If you work in music, arts or a not-for-profit organisation you’ll know that telling an individual’s story can be far more powerful than facts and figures. Statistics, research and evaluation measures are invaluable to evidence our impact. But a case study – in the form of a story – makes those facts meaningful and brings your work to life.
Case studies are an important part of evaluating your work too. They can help you and others to understand whether, and how, you achieved your outcomes. They can help you explore what worked well and what didn’t work so well; how, and why.
In this blog I’m focusing on written case studies: but many of the same principles apply to video too. I’ll be writing about briefing a videographer/film-maker in a future blog.
Before you start:
Be clear on the purpose of the case study, and who your intended readers are.
For impact case studies, it’s usual to focus on the difference you made – leaving out ‘what didn’t work so well’. But some funders/stakeholders may genuinely want to understand the successes and failures. So it’s possible to write with both evaluation and impact communication in mind.
In some cases, you may be writing a case study to share practice within your sector. For example, the UK charity Youth Music asks all the organisations they fund to write a practice-sharing blog on their ‘Youth Music Network’.
I’ve tried to cover all possibilities here, but what you choose to focus on will depend on your purpose and your audience.
This should draw the reader in, give them a hint about what they’re going to read. Ideally, use a descriptive title – more than just the name of the person or project. It could hint at the transformation or impact – ie ‘Jack learns to trust others and cope with his anger’. Or it could be a quote or a lyric.
Your first paragraph/introduction:
This needs to gain the reader’s interest and attention, give a hint of why they should be interested, and/or give the essence of the story. It could start with how the person was when you first met them – how they presented themselves, behaved, and what situation they were in. In the case of emotional/behavioural/mental health, you could describe what it seemed they were telling the world.
The main body: telling the story step-by-step
The main body of the copy tells the story, usually in chronological order. How was the person at the start, what happened then, what happened next, what changed for them, why did it change, how did that show? Remember that case studies for evaluation or impact communications should be a story of change.
- What were they struggling with or what change were you/they wanting to make?
- How did they behave, present themselves, at the start, at points during the programme/your involvement with them, and by the end?
- How were they with you, other people?
- How did you encourage/support their involvement?
- You may want to write something about your practice/approach – what were you actually doing, what role did you play? Can you describe or explain it using an example?
- What did they do in the sessions / during their time with you?
- In what ways did change happen and how did you see it?
- Were there setbacks along the way, and how were those overcome?
Ending the story
How can you conclude the story – where are they at/how did you leave them?
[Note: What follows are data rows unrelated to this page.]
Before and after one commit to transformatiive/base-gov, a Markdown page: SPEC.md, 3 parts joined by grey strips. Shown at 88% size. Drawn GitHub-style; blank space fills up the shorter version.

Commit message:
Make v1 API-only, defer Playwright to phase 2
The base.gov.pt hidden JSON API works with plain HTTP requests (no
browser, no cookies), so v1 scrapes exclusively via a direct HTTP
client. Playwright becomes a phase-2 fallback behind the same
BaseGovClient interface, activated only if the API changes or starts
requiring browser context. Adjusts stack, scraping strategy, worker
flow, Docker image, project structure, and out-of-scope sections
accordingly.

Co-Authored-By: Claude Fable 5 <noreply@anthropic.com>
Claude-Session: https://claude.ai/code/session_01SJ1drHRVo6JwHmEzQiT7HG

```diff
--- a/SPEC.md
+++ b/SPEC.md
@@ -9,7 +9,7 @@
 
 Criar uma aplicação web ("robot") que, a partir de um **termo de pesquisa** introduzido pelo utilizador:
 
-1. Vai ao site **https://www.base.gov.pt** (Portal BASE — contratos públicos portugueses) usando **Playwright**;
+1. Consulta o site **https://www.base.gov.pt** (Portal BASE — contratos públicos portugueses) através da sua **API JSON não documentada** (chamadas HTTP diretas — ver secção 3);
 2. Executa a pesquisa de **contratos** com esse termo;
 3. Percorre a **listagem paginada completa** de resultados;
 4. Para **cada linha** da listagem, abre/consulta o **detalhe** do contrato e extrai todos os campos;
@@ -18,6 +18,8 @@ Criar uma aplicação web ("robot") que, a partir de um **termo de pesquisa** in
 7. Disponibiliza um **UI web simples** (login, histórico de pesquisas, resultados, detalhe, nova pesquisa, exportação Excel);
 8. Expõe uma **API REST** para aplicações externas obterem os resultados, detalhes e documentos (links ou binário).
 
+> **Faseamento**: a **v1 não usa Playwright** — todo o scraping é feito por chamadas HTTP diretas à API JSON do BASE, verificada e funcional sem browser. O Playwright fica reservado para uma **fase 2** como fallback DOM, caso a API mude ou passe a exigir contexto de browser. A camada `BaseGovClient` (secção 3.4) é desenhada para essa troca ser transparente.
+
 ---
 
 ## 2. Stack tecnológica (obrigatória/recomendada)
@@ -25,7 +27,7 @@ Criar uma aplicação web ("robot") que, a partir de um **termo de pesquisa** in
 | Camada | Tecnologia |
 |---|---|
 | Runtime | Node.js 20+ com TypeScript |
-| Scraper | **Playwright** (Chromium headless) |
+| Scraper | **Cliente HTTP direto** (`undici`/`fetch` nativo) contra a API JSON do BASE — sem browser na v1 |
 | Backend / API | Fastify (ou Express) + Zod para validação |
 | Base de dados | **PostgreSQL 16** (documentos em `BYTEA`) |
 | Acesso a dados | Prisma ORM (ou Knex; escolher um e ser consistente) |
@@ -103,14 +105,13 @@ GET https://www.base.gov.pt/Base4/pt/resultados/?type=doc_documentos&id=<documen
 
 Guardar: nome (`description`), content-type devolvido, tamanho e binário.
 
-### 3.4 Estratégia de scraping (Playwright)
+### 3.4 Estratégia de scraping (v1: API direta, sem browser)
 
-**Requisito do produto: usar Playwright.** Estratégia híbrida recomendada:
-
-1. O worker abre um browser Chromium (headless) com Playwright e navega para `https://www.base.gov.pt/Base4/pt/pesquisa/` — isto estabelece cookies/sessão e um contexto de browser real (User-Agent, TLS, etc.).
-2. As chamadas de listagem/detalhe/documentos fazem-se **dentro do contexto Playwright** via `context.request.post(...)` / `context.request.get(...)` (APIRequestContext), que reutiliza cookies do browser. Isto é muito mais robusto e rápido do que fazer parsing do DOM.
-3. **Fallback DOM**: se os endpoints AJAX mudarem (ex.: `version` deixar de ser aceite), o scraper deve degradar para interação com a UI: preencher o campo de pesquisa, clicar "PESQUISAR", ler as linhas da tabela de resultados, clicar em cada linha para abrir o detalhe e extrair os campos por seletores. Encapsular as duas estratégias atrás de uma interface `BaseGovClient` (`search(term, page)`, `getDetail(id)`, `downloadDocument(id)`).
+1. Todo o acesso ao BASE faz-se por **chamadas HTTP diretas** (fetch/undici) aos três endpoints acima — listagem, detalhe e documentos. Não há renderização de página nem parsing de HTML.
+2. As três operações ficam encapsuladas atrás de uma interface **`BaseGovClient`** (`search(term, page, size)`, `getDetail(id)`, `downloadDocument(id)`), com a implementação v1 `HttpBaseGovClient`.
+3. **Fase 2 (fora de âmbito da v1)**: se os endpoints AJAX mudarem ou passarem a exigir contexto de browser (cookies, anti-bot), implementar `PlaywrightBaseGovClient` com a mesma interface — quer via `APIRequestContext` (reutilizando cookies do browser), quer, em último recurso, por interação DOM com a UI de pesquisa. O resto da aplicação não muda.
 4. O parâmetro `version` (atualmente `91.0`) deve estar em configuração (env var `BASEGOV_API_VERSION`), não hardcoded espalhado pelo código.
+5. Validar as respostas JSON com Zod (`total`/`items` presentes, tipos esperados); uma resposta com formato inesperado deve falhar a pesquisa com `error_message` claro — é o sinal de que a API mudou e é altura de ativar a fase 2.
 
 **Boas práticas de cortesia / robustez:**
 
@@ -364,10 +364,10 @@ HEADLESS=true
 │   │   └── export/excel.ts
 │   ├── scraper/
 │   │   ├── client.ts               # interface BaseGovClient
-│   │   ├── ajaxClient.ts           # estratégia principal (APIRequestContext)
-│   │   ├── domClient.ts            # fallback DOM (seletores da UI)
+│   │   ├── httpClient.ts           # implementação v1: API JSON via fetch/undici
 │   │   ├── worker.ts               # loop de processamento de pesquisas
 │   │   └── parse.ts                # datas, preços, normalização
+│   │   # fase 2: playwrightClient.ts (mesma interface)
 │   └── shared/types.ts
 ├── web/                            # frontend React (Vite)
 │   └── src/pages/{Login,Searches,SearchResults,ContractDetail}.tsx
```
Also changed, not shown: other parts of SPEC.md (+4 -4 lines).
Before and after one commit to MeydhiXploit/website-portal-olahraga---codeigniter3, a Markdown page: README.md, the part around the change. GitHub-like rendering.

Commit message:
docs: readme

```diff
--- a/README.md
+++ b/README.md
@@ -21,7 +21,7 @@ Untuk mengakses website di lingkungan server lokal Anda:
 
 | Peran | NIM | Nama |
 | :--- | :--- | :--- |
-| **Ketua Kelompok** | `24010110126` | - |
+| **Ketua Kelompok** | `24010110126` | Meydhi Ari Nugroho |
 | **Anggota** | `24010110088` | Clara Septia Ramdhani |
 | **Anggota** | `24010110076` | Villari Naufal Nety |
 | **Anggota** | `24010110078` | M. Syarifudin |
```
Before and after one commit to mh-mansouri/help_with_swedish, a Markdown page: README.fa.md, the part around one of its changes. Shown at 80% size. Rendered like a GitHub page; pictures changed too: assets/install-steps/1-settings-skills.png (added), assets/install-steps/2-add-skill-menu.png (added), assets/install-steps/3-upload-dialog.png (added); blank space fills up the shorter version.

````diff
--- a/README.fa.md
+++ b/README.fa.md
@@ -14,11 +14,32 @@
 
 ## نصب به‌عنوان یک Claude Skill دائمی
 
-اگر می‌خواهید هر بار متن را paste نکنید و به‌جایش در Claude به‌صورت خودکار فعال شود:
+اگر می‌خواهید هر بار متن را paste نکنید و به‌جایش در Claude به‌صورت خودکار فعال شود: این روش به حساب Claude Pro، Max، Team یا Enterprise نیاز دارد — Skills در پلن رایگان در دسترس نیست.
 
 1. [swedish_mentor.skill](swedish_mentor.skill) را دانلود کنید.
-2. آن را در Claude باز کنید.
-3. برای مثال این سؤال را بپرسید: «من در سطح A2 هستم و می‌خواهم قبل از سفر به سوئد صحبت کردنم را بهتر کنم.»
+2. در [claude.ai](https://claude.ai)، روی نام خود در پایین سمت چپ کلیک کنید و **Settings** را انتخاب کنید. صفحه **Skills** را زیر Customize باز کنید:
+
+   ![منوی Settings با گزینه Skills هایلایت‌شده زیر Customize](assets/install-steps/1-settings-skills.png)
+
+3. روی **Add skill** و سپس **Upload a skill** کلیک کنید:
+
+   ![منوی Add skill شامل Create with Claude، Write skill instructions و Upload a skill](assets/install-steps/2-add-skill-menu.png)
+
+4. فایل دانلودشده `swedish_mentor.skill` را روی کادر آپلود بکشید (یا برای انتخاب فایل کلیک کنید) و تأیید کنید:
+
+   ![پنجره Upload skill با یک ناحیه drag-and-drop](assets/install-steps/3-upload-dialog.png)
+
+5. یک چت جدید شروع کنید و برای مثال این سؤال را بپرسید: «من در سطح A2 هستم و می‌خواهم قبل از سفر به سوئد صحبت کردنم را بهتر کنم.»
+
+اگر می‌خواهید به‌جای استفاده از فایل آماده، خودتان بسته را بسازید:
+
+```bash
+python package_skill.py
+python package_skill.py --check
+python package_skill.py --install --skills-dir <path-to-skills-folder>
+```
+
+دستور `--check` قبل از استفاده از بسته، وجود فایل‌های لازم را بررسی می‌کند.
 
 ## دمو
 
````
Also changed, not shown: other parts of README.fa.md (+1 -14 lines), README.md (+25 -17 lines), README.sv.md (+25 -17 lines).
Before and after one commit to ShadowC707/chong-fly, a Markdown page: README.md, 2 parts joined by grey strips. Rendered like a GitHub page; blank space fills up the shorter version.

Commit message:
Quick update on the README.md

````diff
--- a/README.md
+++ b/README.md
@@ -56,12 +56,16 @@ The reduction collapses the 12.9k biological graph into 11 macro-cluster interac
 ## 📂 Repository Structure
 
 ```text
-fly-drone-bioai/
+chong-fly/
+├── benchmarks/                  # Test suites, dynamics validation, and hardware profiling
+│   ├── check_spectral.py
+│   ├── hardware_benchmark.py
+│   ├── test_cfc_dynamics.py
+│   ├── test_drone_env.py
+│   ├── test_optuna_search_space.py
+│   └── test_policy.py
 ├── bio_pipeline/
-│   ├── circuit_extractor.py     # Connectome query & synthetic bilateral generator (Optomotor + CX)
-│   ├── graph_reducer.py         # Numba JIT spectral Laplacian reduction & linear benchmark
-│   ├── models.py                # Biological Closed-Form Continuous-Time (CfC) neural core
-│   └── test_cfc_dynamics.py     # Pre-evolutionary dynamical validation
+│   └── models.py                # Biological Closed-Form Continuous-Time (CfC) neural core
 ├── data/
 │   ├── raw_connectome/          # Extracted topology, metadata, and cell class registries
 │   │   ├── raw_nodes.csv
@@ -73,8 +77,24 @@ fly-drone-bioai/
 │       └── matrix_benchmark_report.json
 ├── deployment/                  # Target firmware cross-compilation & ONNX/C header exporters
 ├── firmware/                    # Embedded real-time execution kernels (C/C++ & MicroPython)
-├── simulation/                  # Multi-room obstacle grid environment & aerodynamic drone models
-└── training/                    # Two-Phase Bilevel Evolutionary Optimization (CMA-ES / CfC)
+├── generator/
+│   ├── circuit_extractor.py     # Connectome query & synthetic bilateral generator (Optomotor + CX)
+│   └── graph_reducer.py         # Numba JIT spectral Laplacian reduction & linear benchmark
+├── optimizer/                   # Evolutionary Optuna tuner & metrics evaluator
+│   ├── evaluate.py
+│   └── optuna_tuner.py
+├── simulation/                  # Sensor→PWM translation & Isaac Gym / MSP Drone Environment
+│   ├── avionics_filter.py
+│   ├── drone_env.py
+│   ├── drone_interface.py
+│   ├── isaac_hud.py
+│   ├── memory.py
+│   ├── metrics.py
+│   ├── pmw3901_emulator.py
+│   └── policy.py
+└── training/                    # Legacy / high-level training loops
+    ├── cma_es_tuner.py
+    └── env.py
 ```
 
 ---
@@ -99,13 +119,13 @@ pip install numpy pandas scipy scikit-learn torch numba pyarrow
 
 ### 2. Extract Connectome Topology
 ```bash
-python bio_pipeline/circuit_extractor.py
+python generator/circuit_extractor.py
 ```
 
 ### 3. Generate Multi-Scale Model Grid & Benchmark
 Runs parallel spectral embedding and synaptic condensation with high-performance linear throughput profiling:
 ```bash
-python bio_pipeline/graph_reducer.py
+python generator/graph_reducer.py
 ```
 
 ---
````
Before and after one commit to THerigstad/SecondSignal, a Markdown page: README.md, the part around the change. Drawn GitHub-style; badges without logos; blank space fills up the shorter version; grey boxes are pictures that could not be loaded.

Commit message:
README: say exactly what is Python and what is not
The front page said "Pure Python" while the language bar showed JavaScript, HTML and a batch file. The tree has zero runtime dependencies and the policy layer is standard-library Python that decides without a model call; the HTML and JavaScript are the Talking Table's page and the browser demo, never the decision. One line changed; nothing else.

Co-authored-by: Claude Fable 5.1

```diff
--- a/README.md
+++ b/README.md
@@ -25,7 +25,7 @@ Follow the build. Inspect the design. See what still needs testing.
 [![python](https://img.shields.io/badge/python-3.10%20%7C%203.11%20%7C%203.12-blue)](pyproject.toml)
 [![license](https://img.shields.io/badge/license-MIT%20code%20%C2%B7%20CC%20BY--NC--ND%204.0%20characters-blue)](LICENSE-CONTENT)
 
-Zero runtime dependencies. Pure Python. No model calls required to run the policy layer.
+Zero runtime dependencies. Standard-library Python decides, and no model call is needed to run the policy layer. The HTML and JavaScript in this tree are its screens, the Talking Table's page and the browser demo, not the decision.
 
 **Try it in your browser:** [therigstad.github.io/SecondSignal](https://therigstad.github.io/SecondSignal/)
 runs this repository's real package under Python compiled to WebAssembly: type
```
Are they more able to cope, and if so how? Your story should ideally end positively but it’s important to be honest. A person’s problems won’t all have been solved by the project, but you can acknowledge this, and there should be a clear sense of progress.
What else should a case study include?
- Language should be clear, factual and avoid adjectives (wonderful, heartfelt, tear-jerking). That’s not to say it shouldn’t be emotional – but the emotion should come from the story or the quotes.
- If you’re writing for advocacy, use the principles of persuasive writing and storytelling.
- Try to include your key messages, and/or descriptions that showcase your way of working (your ‘practice’) and if you have one, your theory of change.
- It can help to offer more than one point of view, eg young person’s teacher, other young people. If you can remember direct quotes/situations that happened, that will add colour.
- It’s helpful to break up the text with short headings if you can.
- To add colour and interest, make use of any materials you’ve collected. For example, in a songwriting project you may have some of that person’s lyric, or may have jotted down something they said at some point.
- Think about visuals – whether you’re posting the case study online, or printing it in a booklet or handout, photos and images can capture a reader’s attention and help reinforce your messages.
- If you’re using the case study to advocate your work to people who might buy or commission your services, you could consider adding a section about cost effectiveness. For example, if you can show that your programme helps people to reduce their GP visits or reduce their medication, you could work out the potential savings for a health funder. This is complex though and it’s important not to overclaim.
Finally but importantly, if you’re likely to release the case study publicly, make sure you have suitable permission from the subject.
Ask them if they’re happy for you to write about your work with them (you may need to interview them too). Once it’s written, ask them (and their parent/carer if they’re under 18) to read the case study and complete a permission form for the case study and any photographs.
It’s a good idea to give people the option to have their case study anonymised. Also make sure to explain that you may condense and edit the text, but you won’t alter the story and the meaning. This gives you the ability to edit to fit your format when you come to design and publish the case study.